- _Task item_:
Starting at the top line, print the entries below exactly as they are and skip every picture.

Front-end code change data:
============================================================

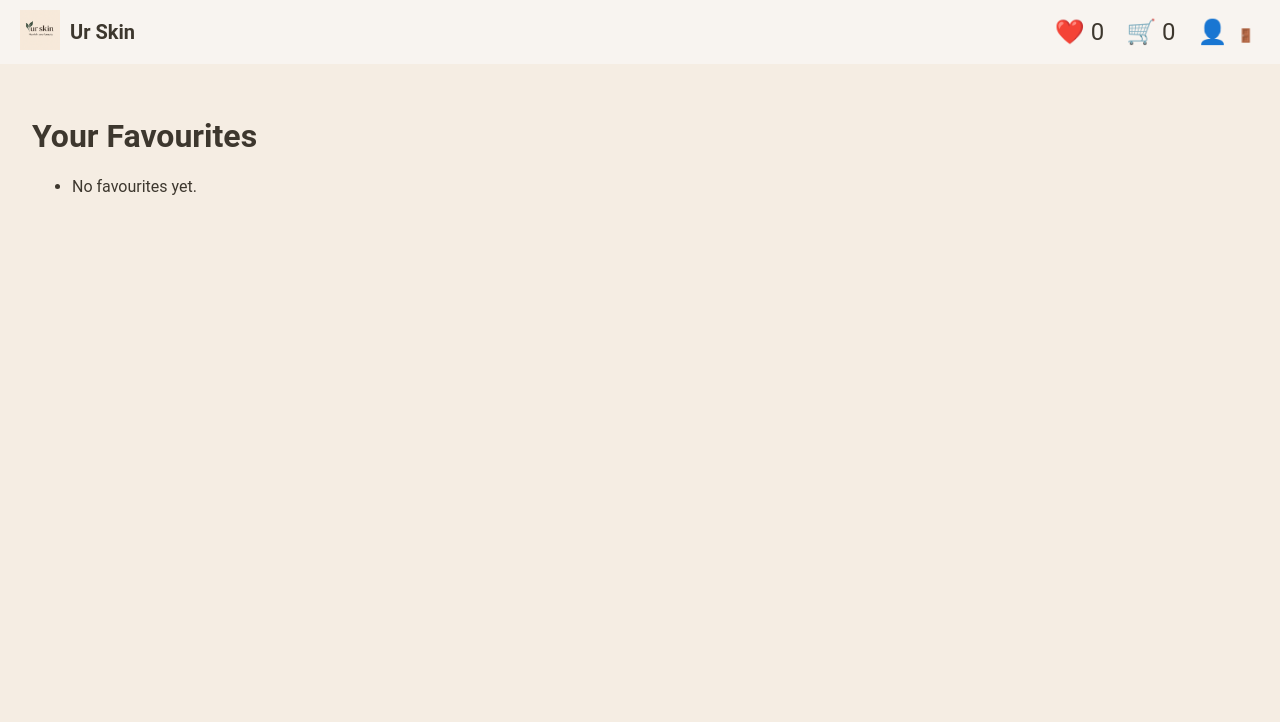
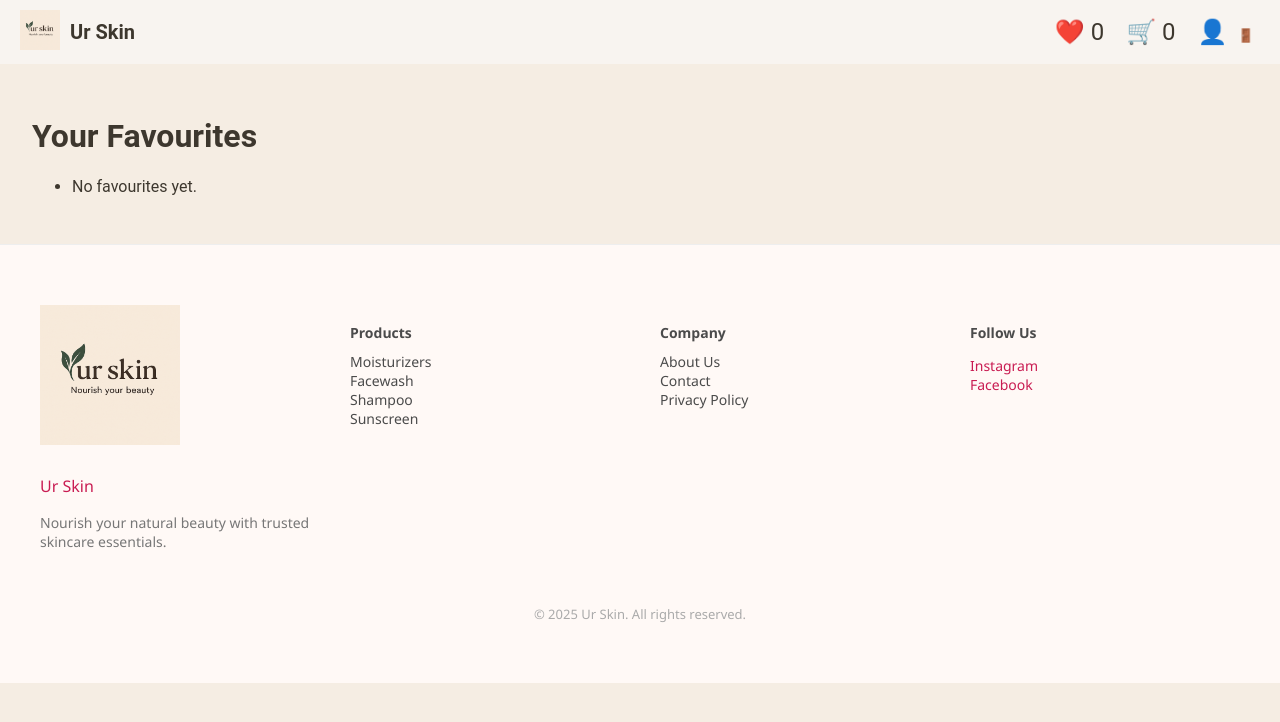
Before and after one commit to devikavarma1821/ur_skin, a Django app: page /favourites/ in a window 1280 px wide. Shown: the top 722 px of the page. Run offline with Django 5.2, Linux system fonts and the light colour scheme; the visitor is signed in with stand-in values (Sample User, id 1); data that the repository does not hold is empty.

Commit message:
Updated footer with Instagram logo

```diff
--- a/store/templates/store/base.html
+++ b/store/templates/store/base.html
@@ -52,5 +52,54 @@
     {% block content %}{% endblock %}
   </main>
 
+  <!-- Add footer here -->
+<footer style="background: #fff9f6; padding: 60px 20px; color: #4b4b4b; font-size: 14px; border-top: 1px solid #eee; font-family: 'Segoe UI', sans-serif;">
+  <div style="max-width: 1200px; margin: auto; display: flex; flex-wrap: wrap; justify-content: space-between; align-items: flex-start; gap: 40px;">
+
+    <!-- Logo and Slogan -->
+    <div style="flex: 1; min-width: 240px;">
+      <img src="{% static 'store/img/logo_main.png' %}" alt="Ur Skin Logo" style="width: 140px; margin-bottom: 10px;">
+      <p style="font-size: 16px; color: #c91c52; font-weight: 500;">Ur Skin</p>
+      <p style="color: #777;">Nourish your natural beauty with trusted skincare essentials.</p>
+    </div>
+
+    <!-- Navigation Links -->
+    <div style="flex: 1; min-width: 160px;">
+      <h4 style="margin-bottom: 10px; font-weight: bold;">Products</h4>
+      <ul style="list-style: none; padding: 0; margin: 0;">
+        <li><a href="#" style="color: #4b4b4b; text-decoration: none;">Moisturizers</a></li>
+        <li><a href="#" style="color: #4b4b4b; text-decoration: none;">Facewash</a></li>
+        <li><a href="#" style="color: #4b4b4b; text-decoration: none;">Shampoo</a></li>
+        <li><a href="#" style="color: #4b4b4b; text-decoration: none;">Sunscreen</a></li>
+      </ul>
+    </div>
+
+    <!-- Company Info -->
+    <div style="flex: 1; min-width: 160px;">
+      <h4 style="margin-bottom: 10px; font-weight: bold;">Company</h4>
+      <ul style="list-style: none; padding: 0; margin: 0;">
+        <li><a href="#" style="color: #4b4b4b; text-decoration: none;">About Us</a></li>
+        <li><a href="#" style="color: #4b4b4b; text-decoration: none;">Contact</a></li>
+        <li><a href="#" style="color: #4b4b4b; text-decoration: none;">Privacy Policy</a></li>
+      </ul>
+    </div>
+
+    <!-- Social Media -->
+    <div style="flex: 1; min-width: 160px;">
+      <h4 style="margin-bottom: 10px; font-weight: bold;">Follow Us</h4>
+      <p>
+        <a href="#" style="color: #c91c52; text-decoration: none; margin-right: 10px;">Instagram</a><br>
+        <a href="#" style="color: #c91c52; text-decoration: none;">Facebook</a>
+      </p>
+    </div>
+  </div>
+
+  <!-- Bottom Bar -->
+  <div style="text-align: center; margin-top: 40px; color: #aaa; font-size: 13px;">
+    &copy; 2025 Ur Skin. All rights reserved.
+  </div>
+</footer>
+
+
 </body>
 </html>
--- a/store/urls.py
+++ b/store/urls.py
@@ -1,6 +1,8 @@
 from django.urls import path, include
 from . import views
 from django.contrib.auth import views as auth_views
+from django.conf import settings
+from django.conf.urls.static import static
 
 app_name = 'store'
 urlpatterns = [
@@ -14,8 +16,12 @@ urlpatterns = [
     path('register/', views.register, name='register'),
     path('logout/', views.logout_view, name='logout'),
     path('profile/', views.profile_view, name='profile'),
-    path('add_to_cart/<int:product_id>/', views.add_to_cart, name='add_to_cart'),
-    path('add-to-favourites/<int:product_id>/', views.add_to_favourites, name='add_to_favourites'),
+    path('favourites/', views.favourites_view, name='favourites'),
+    path('cart/', views.cart_view, name='cart'),
 
 
 ]
+# Serve static and media files in development (only for DEBUG = True)
+if settings.DEBUG:
+    urlpatterns += static(settings.MEDIA_URL, document_root=settings.MEDIA_ROOT)
+    urlpatterns += static(settings.STATIC_URL, document_root=settings.STATICFILES_DIRS[0])
```
Also changed, not shown: her_products/settings.py (+9 -0 lines), 1 other file.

============================================================

- _Written solution_:
Before and after one commit to devikavarma1821/ur_skin, a Django app: page /favourites/ in a window 1280 px wide. Shown: the top 722 px of the page. Run offline with Django 5.2, Linux system fonts and the light colour scheme; the visitor is signed in with stand-in values (Sample User, id 1); data that the repository does not hold is empty.

Commit message:
Updated footer with Instagram logo

```diff
--- a/store/templates/store/base.html
+++ b/store/templates/store/base.html
@@ -52,5 +52,54 @@
     {% block content %}{% endblock %}
   </main>
 
+  <!-- Add footer here -->
+<footer style="background: #fff9f6; padding: 60px 20px; color: #4b4b4b; font-size: 14px; border-top: 1px solid #eee; font-family: 'Segoe UI', sans-serif;">
+  <div style="max-width: 1200px; margin: auto; display: flex; flex-wrap: wrap; justify-content: space-between; align-items: flex-start; gap: 40px;">
+
+    <!-- Logo and Slogan -->
+    <div style="flex: 1; min-width: 240px;">
+      <img src="{% static 'store/img/logo_main.png' %}" alt="Ur Skin Logo" style="width: 140px; margin-bottom: 10px;">
+      <p style="font-size: 16px; color: #c91c52; font-weight: 500;">Ur Skin</p>
+      <p style="color: #777;">Nourish your natural beauty with trusted skincare essentials.</p>
+    </div>
+
+    <!-- Navigation Links -->
+    <div style="flex: 1; min-width: 160px;">
+      <h4 style="margin-bottom: 10px; font-weight: bold;">Products</h4>
+      <ul style="list-style: none; padding: 0; margin: 0;">
+        <li><a href="#" style="color: #4b4b4b; text-decoration: none;">Moisturizers</a></li>
+        <li><a href="#" style="color: #4b4b4b; text-decoration: none;">Facewash</a></li>
+        <li><a href="#" style="color: #4b4b4b; text-decoration: none;">Shampoo</a></li>
+        <li><a href="#" style="color: #4b4b4b; text-decoration: none;">Sunscreen</a></li>
+      </ul>
+    </div>
+
+    <!-- Company Info -->
+    <div style="flex: 1; min-width: 160px;">
+      <h4 style="margin-bottom: 10px; font-weight: bold;">Company</h4>
+      <ul style="list-style: none; padding: 0; margin: 0;">
+        <li><a href="#" style="color: #4b4b4b; text-decoration: none;">About Us</a></li>
+        <li><a href="#" style="color: #4b4b4b; text-decoration: none;">Contact</a></li>
+        <li><a href="#" style="color: #4b4b4b; text-decoration: none;">Privacy Policy</a></li>
+      </ul>
+    </div>
+
+    <!-- Social Media -->
+    <div style="flex: 1; min-width: 160px;">
+      <h4 style="margin-bottom: 10px; font-weight: bold;">Follow Us</h4>
+      <p>
+        <a href="#" style="color: #c91c52; text-decoration: none; margin-right: 10px;">Instagram</a><br>
+        <a href="#" style="color: #c91c52; text-decoration: none;">Facebook</a>
+      </p>
+    </div>
+  </div>
+
+  <!-- Bottom Bar -->
+  <div style="text-align: center; margin-top: 40px; color: #aaa; font-size: 13px;">
+    &copy; 2025 Ur Skin. All rights reserved.
+  </div>
+</footer>
+
+
 </body>
 </html>
--- a/store/urls.py
+++ b/store/urls.py
@@ -1,6 +1,8 @@
 from django.urls import path, include
 from . import views
 from django.contrib.auth import views as auth_views
+from django.conf import settings
+from django.conf.urls.static import static
 
 app_name = 'store'
 urlpatterns = [
@@ -14,8 +16,12 @@ urlpatterns = [
     path('register/', views.register, name='register'),
     path('logout/', views.logout_view, name='logout'),
     path('profile/', views.profile_view, name='profile'),
-    path('add_to_cart/<int:product_id>/', views.add_to_cart, name='add_to_cart'),
-    path('add-to-favourites/<int:product_id>/', views.add_to_favourites, name='add_to_favourites'),
+    path('favourites/', views.favourites_view, name='favourites'),
+    path('cart/', views.cart_view, name='cart'),
 
 
 ]
+# Serve static and media files in development (only for DEBUG = True)
+if settings.DEBUG:
+    urlpatterns += static(settings.MEDIA_URL, document_root=settings.MEDIA_ROOT)
+    urlpatterns += static(settings.STATIC_URL, document_root=settings.STATICFILES_DIRS[0])
```
Also changed, not shown: her_products/settings.py (+9 -0 lines), 1 other file.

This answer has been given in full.